ENTRIES PROVIDED
== == ==
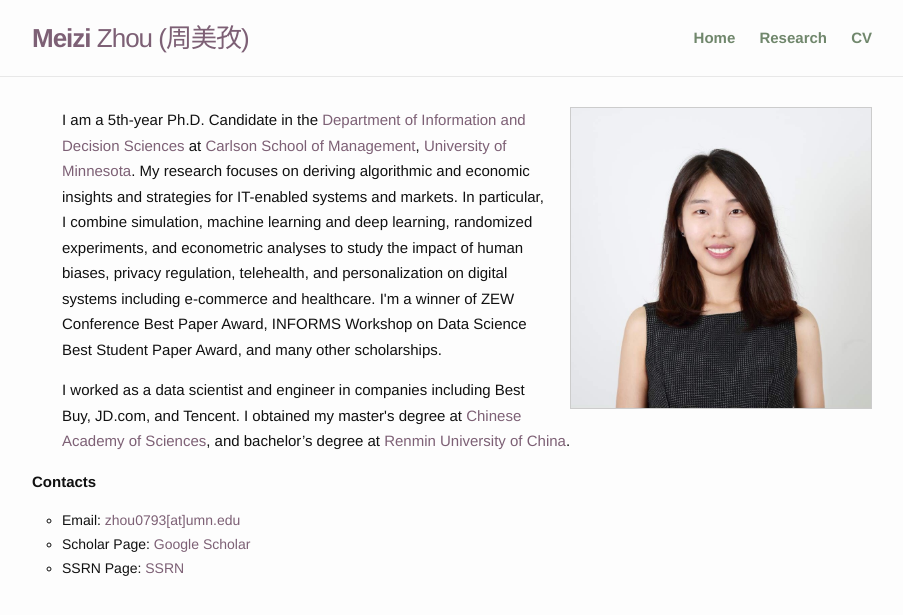
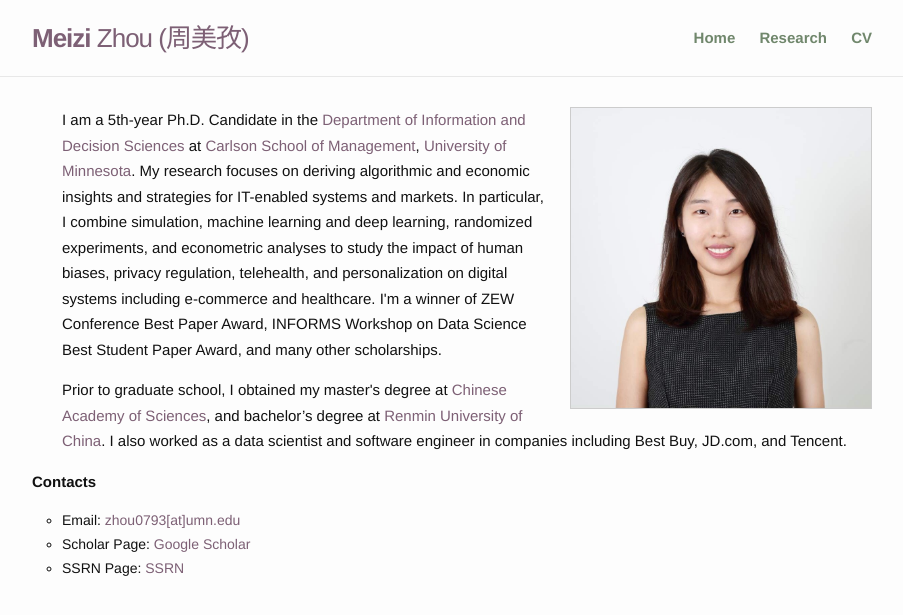
Before and after one commit to meizizhou/homepage, a Jekyll site: the page built from index.md, in a window 1280 px wide. Shown: the top 615 px of the page, without its empty margins (188-1091 px from the left). Built offline with Jekyll 4.4.1, drawn with Linux system fonts in a browser that asks for light colours.

Commit message:
Update index.md

```diff
--- a/index.md
+++ b/index.md
@@ -18,7 +18,7 @@
 </ul>
 
 <ul>
-	I worked as a data scientist and engineer in companies including Best Buy, JD.com, and Tencent. I obtained my master's degree at <a href="https://english.cas.cn/" target="_blank">Chinese Academy of Sciences</a>, and bachelor’s degree at <a href="https://www.ruc.edu.cn/en" target="_blank">Renmin University of China</a>.
+	Prior to graduate school, I obtained my master's degree at <a href="https://english.cas.cn/" target="_blank">Chinese Academy of Sciences</a>, and bachelor’s degree at <a href="https://www.ruc.edu.cn/en" target="_blank">Renmin University of China</a>. I also worked as a data scientist and software engineer in companies including Best Buy, JD.com, and Tencent.
 </ul>
 
 <!-- <strong>Research Interest</strong>
```
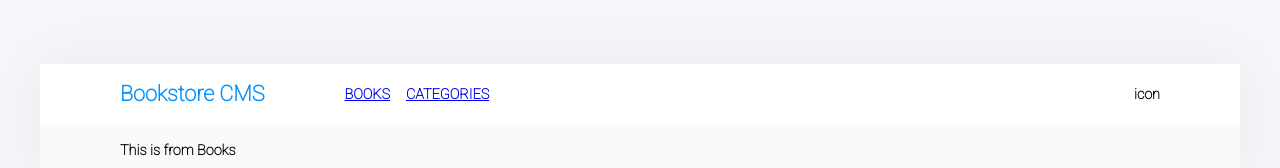
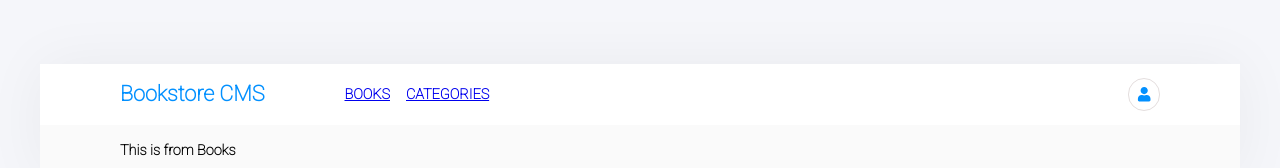
Before and after one commit to barakadanny/Book-store-React-js, a React (Create React App) app: page / in a window 1280 px wide. Shown: the top 168 px of the page. Built offline with nearby package versions, Linux system fonts and the light colour scheme.

Commit message:
Profile icon User Profile Added

```diff
--- a/src/components/Header.css
+++ b/src/components/Header.css
@@ -21,6 +21,16 @@ nav ul {
   gap: 1rem;
 }
 
+header span {
+  color: var(--azure-color);
+  display: flex;
+  justify-content: center;
+  align-items: center;
+  cursor: pointer;
+  padding: 8px;
+  border-radius: 50%;
+  border: 1px solid #e4dede;
+}
 
 /* Desktop View */
 @media screen and (min-width: 768px) {
@@ -28,6 +38,6 @@ nav ul {
     padding: 1em 5rem;
   }
   nav {
-      gap: 5rem;
+    gap: 5rem;
   }
 }
--- a/src/components/Header.js
+++ b/src/components/Header.js
@@ -1,6 +1,7 @@
 import React from 'react';
 import { Link } from 'react-router-dom';
 import './Header.css';
+import { FaUser } from 'react-icons/fa';
 
 function Header() {
   return (
@@ -16,7 +17,11 @@ function Header() {
           </li>
         </ul>
       </nav>
-      <span>icon</span>
+      <span>
+        {' '}
+        <FaUser />
+        {' '}
+      </span>
     </header>
   );
 }
```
== == ==
PROMPT
The expected output is every record above, copied exactly, without pictures.

ANSWER SECTION
Before and after one commit to meizizhou/homepage, a Jekyll site: the page built from index.md, in a window 1280 px wide. Shown: the top 615 px of the page, without its empty margins (188-1091 px from the left). Built offline with Jekyll 4.4.1, drawn with Linux system fonts in a browser that asks for light colours.

Commit message:
Update index.md

```diff
--- a/index.md
+++ b/index.md
@@ -18,7 +18,7 @@
 </ul>
 
 <ul>
-	I worked as a data scientist and engineer in companies including Best Buy, JD.com, and Tencent. I obtained my master's degree at <a href="https://english.cas.cn/" target="_blank">Chinese Academy of Sciences</a>, and bachelor’s degree at <a href="https://www.ruc.edu.cn/en" target="_blank">Renmin University of China</a>.
+	Prior to graduate school, I obtained my master's degree at <a href="https://english.cas.cn/" target="_blank">Chinese Academy of Sciences</a>, and bachelor’s degree at <a href="https://www.ruc.edu.cn/en" target="_blank">Renmin University of China</a>. I also worked as a data scientist and software engineer in companies including Best Buy, JD.com, and Tencent.
 </ul>
 
 <!-- <strong>Research Interest</strong>
```
Before and after one commit to barakadanny/Book-store-React-js, a React (Create React App) app: page / in a window 1280 px wide. Shown: the top 168 px of the page. Built offline with nearby package versions, Linux system fonts and the light colour scheme.

Commit message:
Profile icon User Profile Added

```diff
--- a/src/components/Header.css
+++ b/src/components/Header.css
@@ -21,6 +21,16 @@ nav ul {
   gap: 1rem;
 }
 
+header span {
+  color: var(--azure-color);
+  display: flex;
+  justify-content: center;
+  align-items: center;
+  cursor: pointer;
+  padding: 8px;
+  border-radius: 50%;
+  border: 1px solid #e4dede;
+}
 
 /* Desktop View */
 @media screen and (min-width: 768px) {
@@ -28,6 +38,6 @@ nav ul {
     padding: 1em 5rem;
   }
   nav {
-      gap: 5rem;
+    gap: 5rem;
   }
 }
--- a/src/components/Header.js
+++ b/src/components/Header.js
@@ -1,6 +1,7 @@
 import React from 'react';
 import { Link } from 'react-router-dom';
 import './Header.css';
+import { FaUser } from 'react-icons/fa';
 
 function Header() {
   return (
@@ -16,7 +17,11 @@ function Header() {
           </li>
         </ul>
       </nav>
-      <span>icon</span>
+      <span>
+        {' '}
+        <FaUser />
+        {' '}
+      </span>
     </header>
   );
 }
```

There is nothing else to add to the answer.